Life feels tough. But ‘tough’ is a subjective concept. While I have a myriad of things to get though with tight deadlines, I still have a comfortable first world existence – home, job and health.

Those in war torn areas have it the hardest. I cannot imagine what it must be like to live in constant fear. My ‘fight or flight’ response is rubbish enough over short deadlines without having to worry over bombs dropping on my head.

Does this mean that I don’t have a right to feel stressed? So often I hear others, and myself, mitigate our problems by placing these within the context of something much larger e.g war.

I wonder whether this Is a conscience issue or simply one of being realistic about what we face. In either case, it’s worth examining what it is that makes life “tough”.

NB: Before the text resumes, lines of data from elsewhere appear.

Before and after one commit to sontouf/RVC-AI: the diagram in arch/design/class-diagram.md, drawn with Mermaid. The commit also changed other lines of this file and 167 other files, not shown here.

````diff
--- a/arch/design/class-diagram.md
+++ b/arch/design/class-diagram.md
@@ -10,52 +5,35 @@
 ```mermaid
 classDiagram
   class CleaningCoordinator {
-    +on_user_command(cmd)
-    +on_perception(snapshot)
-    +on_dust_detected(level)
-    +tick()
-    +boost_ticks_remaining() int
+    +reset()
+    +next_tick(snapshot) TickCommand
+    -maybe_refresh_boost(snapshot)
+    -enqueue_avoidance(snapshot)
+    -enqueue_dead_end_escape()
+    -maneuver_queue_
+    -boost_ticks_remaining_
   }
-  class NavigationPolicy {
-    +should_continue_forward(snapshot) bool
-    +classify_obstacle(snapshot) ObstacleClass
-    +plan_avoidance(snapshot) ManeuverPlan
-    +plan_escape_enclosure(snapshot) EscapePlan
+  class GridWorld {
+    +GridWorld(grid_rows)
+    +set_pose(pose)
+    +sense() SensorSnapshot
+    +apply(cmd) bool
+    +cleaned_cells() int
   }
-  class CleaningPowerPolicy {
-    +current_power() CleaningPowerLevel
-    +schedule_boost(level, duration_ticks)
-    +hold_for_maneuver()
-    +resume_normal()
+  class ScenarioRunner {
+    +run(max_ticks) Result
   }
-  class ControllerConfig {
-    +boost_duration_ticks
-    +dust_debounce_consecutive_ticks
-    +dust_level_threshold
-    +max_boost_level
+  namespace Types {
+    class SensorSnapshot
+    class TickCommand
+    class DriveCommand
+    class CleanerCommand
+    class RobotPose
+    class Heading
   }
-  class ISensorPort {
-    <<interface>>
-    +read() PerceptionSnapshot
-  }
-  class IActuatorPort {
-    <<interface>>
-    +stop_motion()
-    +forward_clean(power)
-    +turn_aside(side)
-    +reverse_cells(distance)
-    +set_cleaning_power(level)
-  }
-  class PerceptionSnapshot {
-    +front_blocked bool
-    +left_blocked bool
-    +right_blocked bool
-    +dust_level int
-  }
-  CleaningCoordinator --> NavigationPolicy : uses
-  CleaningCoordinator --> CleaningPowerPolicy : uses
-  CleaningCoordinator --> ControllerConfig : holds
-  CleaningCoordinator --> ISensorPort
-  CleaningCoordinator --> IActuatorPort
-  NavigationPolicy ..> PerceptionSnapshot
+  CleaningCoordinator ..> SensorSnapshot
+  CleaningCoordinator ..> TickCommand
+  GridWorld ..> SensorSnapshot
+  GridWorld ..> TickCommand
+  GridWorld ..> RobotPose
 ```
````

In reality, It seems to be a question that doesn’t have a one-size-fits-all answer. That’s because the concept of a tough life is incredibly subjective, shaped by our personal experiences, perceptions, and even our expectations.

Different Strokes for Different Folks

Imagine two people, Alice and Bob. Alice grew up in a bustling city with all the modern conveniences—top-notch education, healthcare, and opportunities at her fingertips. Bob, on the other hand, was raised in a rural village, where daily life included fetching water from a distant well and studying by candlelight.

For Alice, a “tough” day might involve a hectic schedule, a missed promotion, or a bad breakup. For Bob, the same term could mean surviving a harsh storm, struggling to find enough food for his family, or dealing with a serious illness without access to adequate medical care. Both experiences are valid and tough in their own ways, but they are shaped by entirely different contexts.

Personal Perceptions Matter

Our personal perceptions play a huge role in defining what we consider tough. Let’s take another example. May and Jacob both work at the same company. May feels overwhelmed by the constant deadlines and office politics, while Jacob thrives on the fast pace and sees it as a challenge rather than a hardship.

May might describe her job as tough because it wears her down emotionally and mentally. Jacob, however, might describe the same job as exciting and fulfilling.

This difference boils down to their unique perceptions and how they process their experiences.

Expectations and Comparisons

Expectations also influence our perception of a tough life. If someone has grown up with high expectations set by themselves or others, they might feel that anything less than perfection is tough. This is a problem which I suffer from – perfectionism.

Conversely, someone with a more laid-back approach might not feel the same pressure and therefore perceive their life as less challenging.

Comparisons can complicate things further. Social media often showcases the highlight reels of others’ lives, leading us to compare our struggles with their successes. This can make our own challenges feel tougher than they might actually be.

Building Resilience

While a tough life is subjective, building resilience is a universal goal.

Resilience is the ability to bounce back from difficulties and adapt to challenging situations. It’s about developing a mindset that, while acknowledging the toughness of certain situations, finds ways to cope and thrive.

Here are a few tips to build resilience:

  • Stay Positive: Focus on what you can control and look for the silver linings.
  • Connect with Others: Build a support network of friends, family, or mentors.
  • Take Care of Yourself: Prioritize your physical and mental well-being.
  • Set Realistic Goals: Break down large challenges into manageable steps.
  • Learn from Experiences: Reflect on past challenges to understand how you overcame them.

Embracing the Subjectivity

Understanding that the concept of a tough life is subjective can help us be more empathetic and supportive towards others. It reminds us not to dismiss someone else’s struggles just because they don’t match our own experiences. Instead, we can offer a listening ear and a helping hand, knowing that everyone faces their own version of tough times. Empathy goes a very long way.

In the end, recognizing the subjectivity of a tough life can lead to greater compassion and resilience, both for ourselves and those around us. So, let’s embrace our unique journeys and support each other along the way. After all, life may be tough, but we’re tougher together.

Feel free to share your thoughts or stories in the comments below. How do you define a tough life? What helps you stay resilient during challenging times?